Creating Manpages with groff
A Call for New Manpages!
Do have difficulty remembering
command syntax? It often pays to
check the manpage. In this issue of
Command Line,we look at how to
create your own manpages,and
how to convert manpages to other
Good documentation is almost as
important as good programming.
It even makes sense to document
the major functions in the most trivial of
your own scripts, to save you from racking
your brains later when you need to
change something. Manpages give users
tips on usage and details on command
syntax options. Some manpages also
include examples or references to related
Users can read manpages in a terminal
window, and they can convert a manpage
quickly and easily to another
format such as HTML, PostScript, or
PDF. Manual pages are traditionally created

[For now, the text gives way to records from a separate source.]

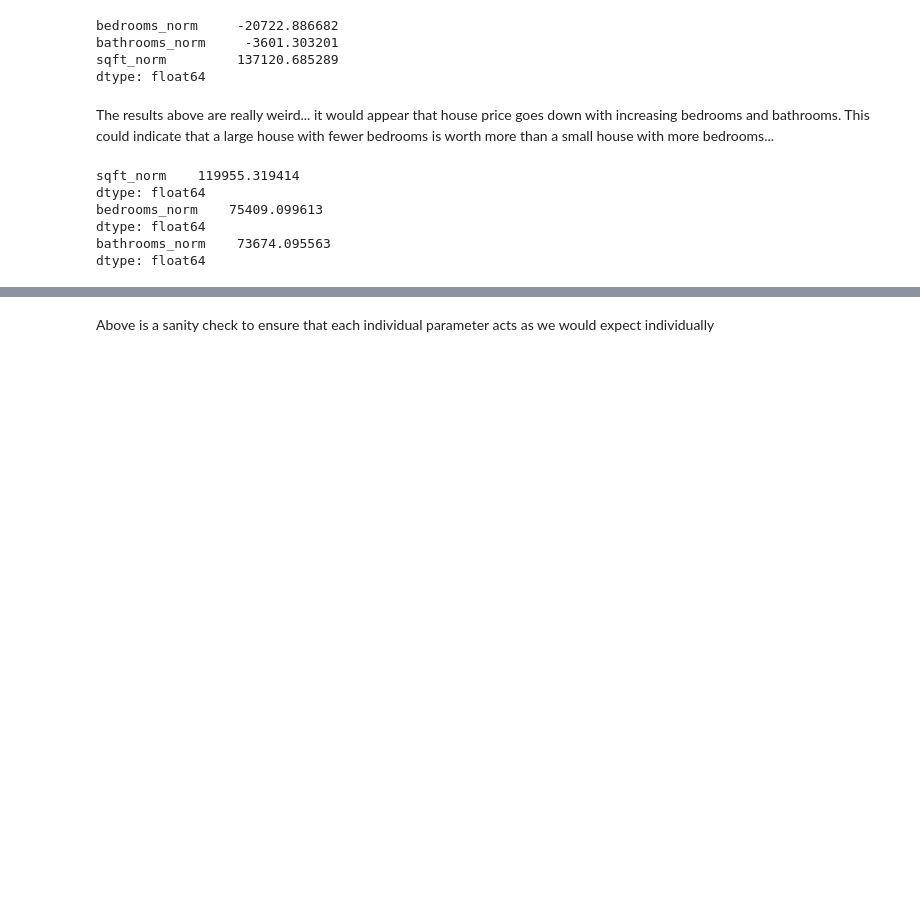
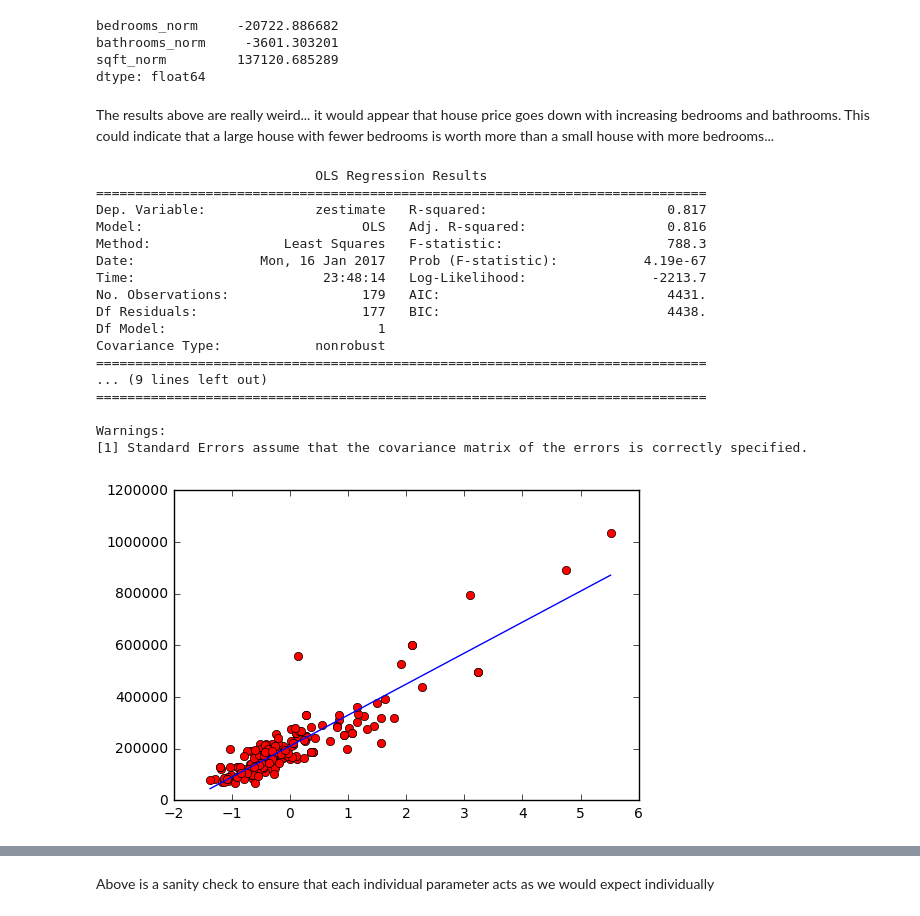
Before and after one commit to adampely/zillowHousingDataScrape, a Jupyter notebook: analysis_iPython_nb.ipynb, the cells around one changed output, grey strips where cells are left out. Saved outputs shown, nothing was run; the diff lists cells and outputs as text; code cells hidden in the pictures; blank space fills up the shorter version.

```diff
--- a/analysis_iPython_nb.ipynb
+++ b/analysis_iPython_nb.ipynb
@@ -122,17 +123,32 @@ sqft_norm         137120.685289
 dtype: float64
 # %% [markdown]
 The results above are really weird... it would appear that house price goes down with increasing bedrooms and bathrooms. This could indicate that a large house with fewer bedrooms is worth more than a small house with more bedrooms...
-# %%
-estSingle = sm.OLS(house_price, Xnorm['sqft_norm']).fit()
-print(estSingle.params)
-estSingle = sm.OLS(house_price, Xnorm['bedrooms_norm']).fit()
-print(estSingle.params)
-estSingle = sm.OLS(house_price, Xnorm['bathrooms_norm']).fit()
-print(estSingle.params)
-# %% [output]
-sqft_norm    119955.319414
-dtype: float64
-bedrooms_norm    75409.099613
-dtype: float64
-bathrooms_norm    73674.095563
-dtype: float64
+# %%
+x = sm.add_constant(Xnorm['sqft_norm'])
+estSingle = sm.OLS(house_price, x).fit()
+print(estSingle.summary())
+x_pred = numpy.linspace(numpy.min(Xnorm['sqft_norm']),numpy.max(Xnorm['sqft_norm']),50)
+x_pred2 = sm.add_constant(x_pred)
+y_pred = estSingle.predict(x_pred2)
+plt.plot(Xnorm['sqft_norm'], house_price, 'ro')
+plt.plot(x_pred, y_pred)
+plt.show()
+# %% [output]
+                            OLS Regression Results
+==============================================================================
+Dep. Variable:              zestimate   R-squared:                       0.817
+Model:                            OLS   Adj. R-squared:                  0.816
+Method:                 Least Squares   F-statistic:                     788.3
+Date:                Mon, 16 Jan 2017   Prob (F-statistic):           4.19e-67
+Time:                        23:48:14   Log-Likelihood:                -2213.7
+No. Observations:                 179   AIC:                             4431.
+Df Residuals:                     177   BIC:                             4438.
+Df Model:                           1
+Covariance Type:            nonrobust
+==============================================================================
+... (9 lines left out)
+==============================================================================
+
+Warnings:
+[1] Standard Errors assume that the covariance matrix of the errors is correctly specified.
+[figure, added]
```
Also changed, not shown: parts of 8 cells of this notebook, 10 other files.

using the text formating tool groff.
The first version of this program
appeared on legacy Unix systems, where
it was known as roff (= “run off”). Later
developments of the document formatter
were called nroff and troff; groff is the
GNU version for the current crop of
Linux systems. This article shows how to
use groff to write a manpage and how to
convert that manpage into other formats.
Buy this article as PDF
But you can still be a non-voting “individual supporter” if you pay the money
Several current systems could fall victim to the attack
Latest Linux engine comes with better graphics and support for Intel's new power-saving chips.
Hackers send a message of beauty and liberation to server logs
Citrix gets excited about new Pi-Powered XenDesktop client system
Linux on Azure cert heralds a new era for Redmond.
Proposals for presentations at the CeBIT Open Source Forum will be accepted through 24 January 2016.
Adobe looks for a new start; renames its embattled Flash tool.
The Pi's popular Raspbian OS pursues secrecy without entropy.
VMware bids for a stake in the container industry with a bold effort to integrate containers with its classic virtualization system.